Tea should steep for 3–5 minutes (generally, the three minutes is for green tea, the five minutes for black). If you want your tea stronger, use more tea leaves; do not steep it longer, as it becomes bitter.
If you can find a good tea shop, it is worth exploring different kinds of tea, but if you are buying exotics, ask for guidance. Some Chinese teas need to be rinsed, but then can be used to make several pots of tea. Some white teas need to be brewed very quickly.
For the recipe below, Darjeeling would be the most appropriate tea, though any good black tea would work. Continue reading
Tea Bushes in Japan
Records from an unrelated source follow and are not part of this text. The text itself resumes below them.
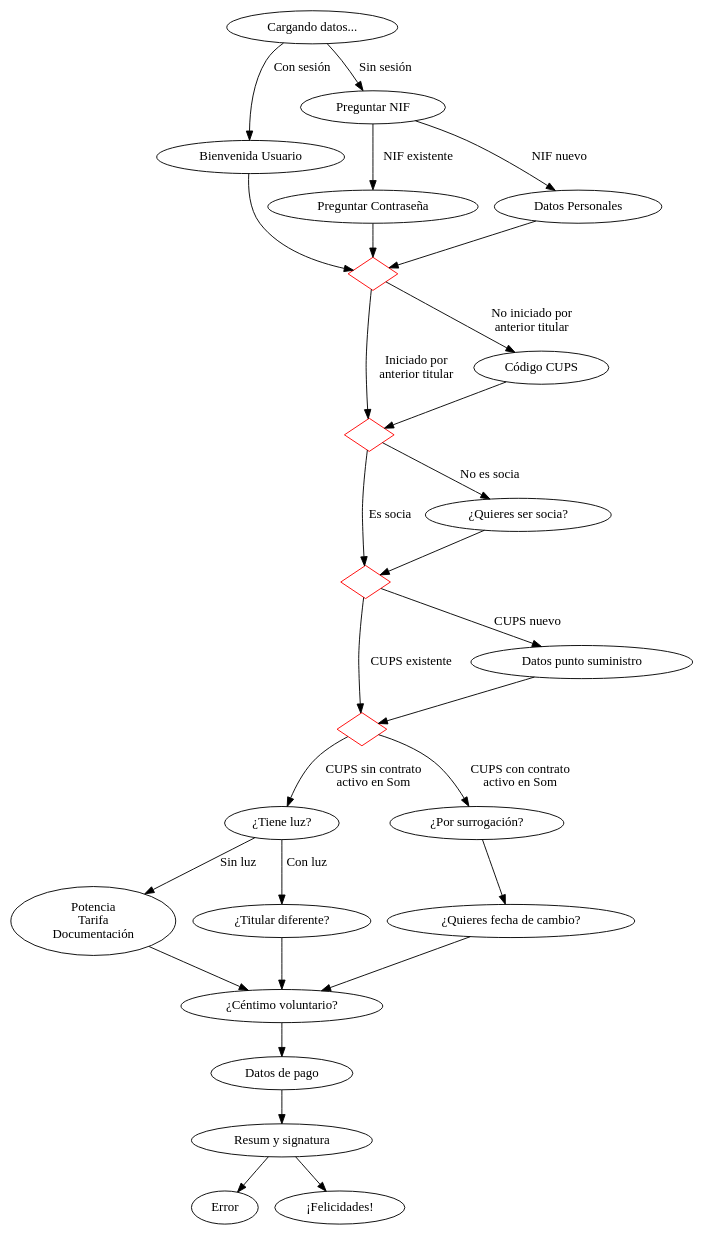
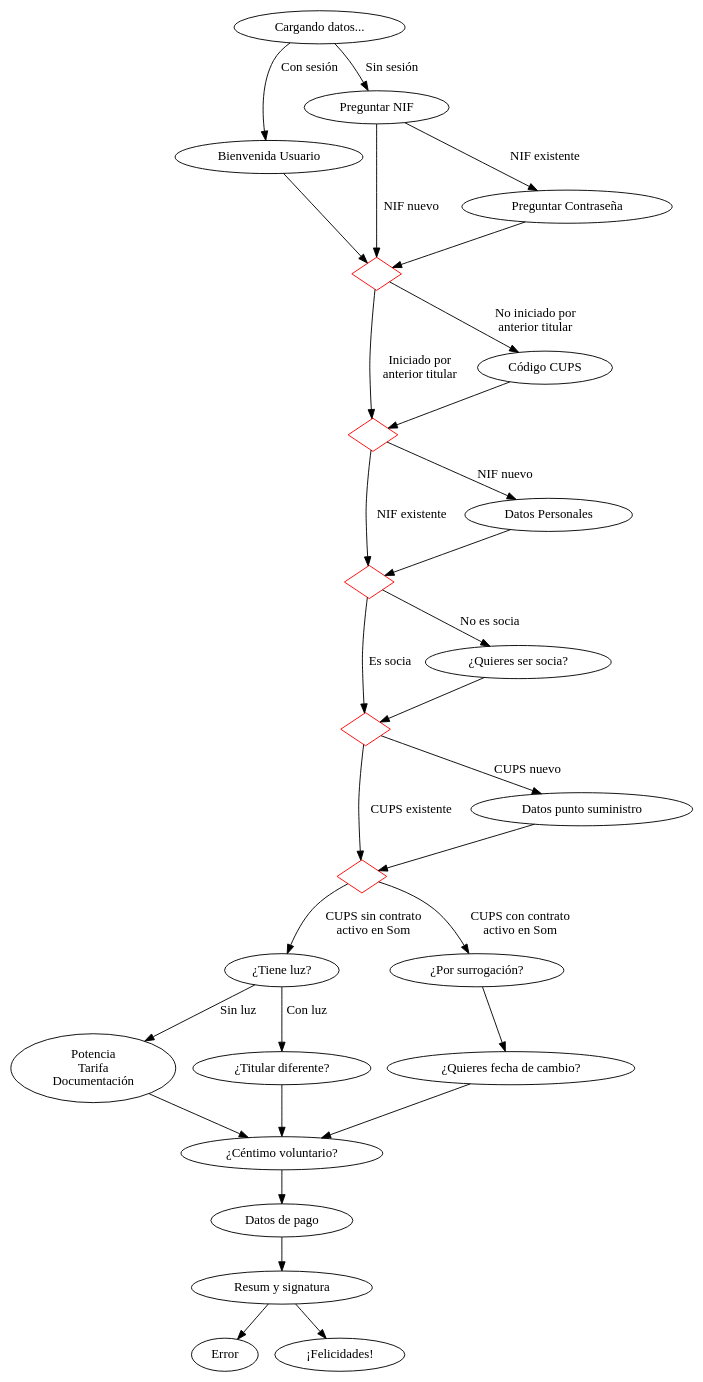
The diagram in docs/contract.dot (Som-Energia/webforms-mithril), drawn with Graphviz before and after one commit. The commit also changed 1 other file, not shown here.

Commit message:
contract.dot: ask personal data later

```diff
--- a/docs/contract.dot
+++ b/docs/contract.dot
@@ -1,55 +1,58 @@
 digraph G {
     graph [layout=dot]
     
     UserIdentified [color=red, shape=diamond, label=""]
     CupsIdentified [color=red, shape=diamond, label=""]
     MembershipSolved [color=red, shape=diamond, label=""]
     CupsDataCompleted [color=red, shape=diamond, label=""]
+    PersonalDataCompleted [color=red, shape=diamond, label=""]
 
 	Loading [label="Cargando datos..."]
 	WelcomeUser [label="Bienvenida Usuario"]
 	Nif [label="Preguntar NIF"]
 	Password [label="Preguntar Contraseña"]
 	PersonalData [label="Datos Personales"]
 	CupsCode [label="Código CUPS"]
 	BecomeMember [label="¿Quieres ser socia?"]
 	CupsData [label="Datos punto suministro"]
 	HasSupply [label="¿Tiene luz?"]
 	Technical [label="Potencia\nTarifa\nDocumentación"]
 	NewHolder [label="¿Titular diferente?"]
 	Surrogation [label="¿Por surrogación?"]
 	SwitchDate [label="¿Quieres fecha de cambio?"]
 	VoluntaryCent [label="¿Céntimo voluntario?"]
 	Payment [label="Datos de pago"]
 	Summary [label="Resum y signatura"]
 	Error [label="Error"]
 	Success [label="¡Felicidades!"]
 
    
     Loading -> WelcomeUser [id="hasSession" label="Con sesión"]
     Loading -> Nif [id="noSession" label="Sin sesión"]
     Nif -> Password [id="existingVat" label="NIF existente"]
-    Nif -> PersonalData [id="newVat" label="NIF nuevo"]
+    Nif -> UserIdentified [id="newVat" label="NIF nuevo"]
     WelcomeUser -> UserIdentified
-    PersonalData -> UserIdentified
     Password -> UserIdentified
     UserIdentified -> CupsCode [id="noStartedByOldHolder" label="No iniciado por\nanterior titular"]
     CupsCode -> CupsIdentified
     UserIdentified -> CupsIdentified [id="startedByOldHolder" label="Iniciado por\nanterior titular"]
-    CupsIdentified -> BecomeMember [id="notMember" label="No es socia"]
-    CupsIdentified -> MembershipSolved [id="isMember" label="Es socia"]
+    CupsIdentified -> PersonalData [id="newVat2" label="NIF nuevo"]
+	CupsIdentified -> PersonalDataCompleted [id="existingVat" label="NIF existente"]
+    PersonalData -> PersonalDataCompleted
+    PersonalDataCompleted -> BecomeMember [id="notMember" label="No es socia"]
+    PersonalDataCompleted -> MembershipSolved [id="isMember" label="Es socia"]
     BecomeMember -> MembershipSolved
     MembershipSolved -> CupsData [id="newCups" label="CUPS nuevo"]
     MembershipSolved -> CupsDataCompleted [id="existingCups" label="CUPS existente"]
     CupsData -> CupsDataCompleted
     CupsDataCompleted -> HasSupply [id="noActiveCups" label="CUPS sin contrato\nactivo en Som"]
     CupsDataCompleted -> Surrogation [id="isActiveCups" label="CUPS con contrato\nactivo en Som"]
     HasSupply -> Technical [id=noSupply label="Sin luz"]
     Technical -> VoluntaryCent
     HasSupply -> NewHolder [id=hasSupply label="Con luz"]
     NewHolder -> VoluntaryCent
     Surrogation -> SwitchDate
     SwitchDate -> VoluntaryCent -> Payment -> Summary 
     Summary ->  Error
     Summary -> Success
 } 
```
Remember saying you wouldn’t trade something for all the tea in China? Well as it turns out, there is quite a lot of tea in China—more than a million metric tons in 2006, as a matter of fact. As impressive as that is, China now jockeys for first place with India, which sometimes pulls into the lead, but even when behind, is close to the same quantity of tea. So with the world consumption of tea just a little over 3 million metric tons per year, these two countries are clearly the biggest players—though they are by no means the only players. However, of all the countries producing tea today, China has the longest history.
Camellia sinensis, otherwise known as tea, actually originated in China. Legends place its first use somewhere around 2700 B.C.—but interestingly, the legends are so mundane that scholars think it likely they relate closely to the truth. The story goes that an early Chinese emperor instituted the practice of boiling drinking water to make it safe. Wherever he traveled in his realm, his servants would boil all the water that he and his entourage would need. At one point, in some small village, leaves blew into the boiling water, et voilà, tea was born. (An alternative version of the legend has this same health-conscious emperor intentionally adding different leaves to his boiling water, to see which ones might have medicinal properties.) Continue reading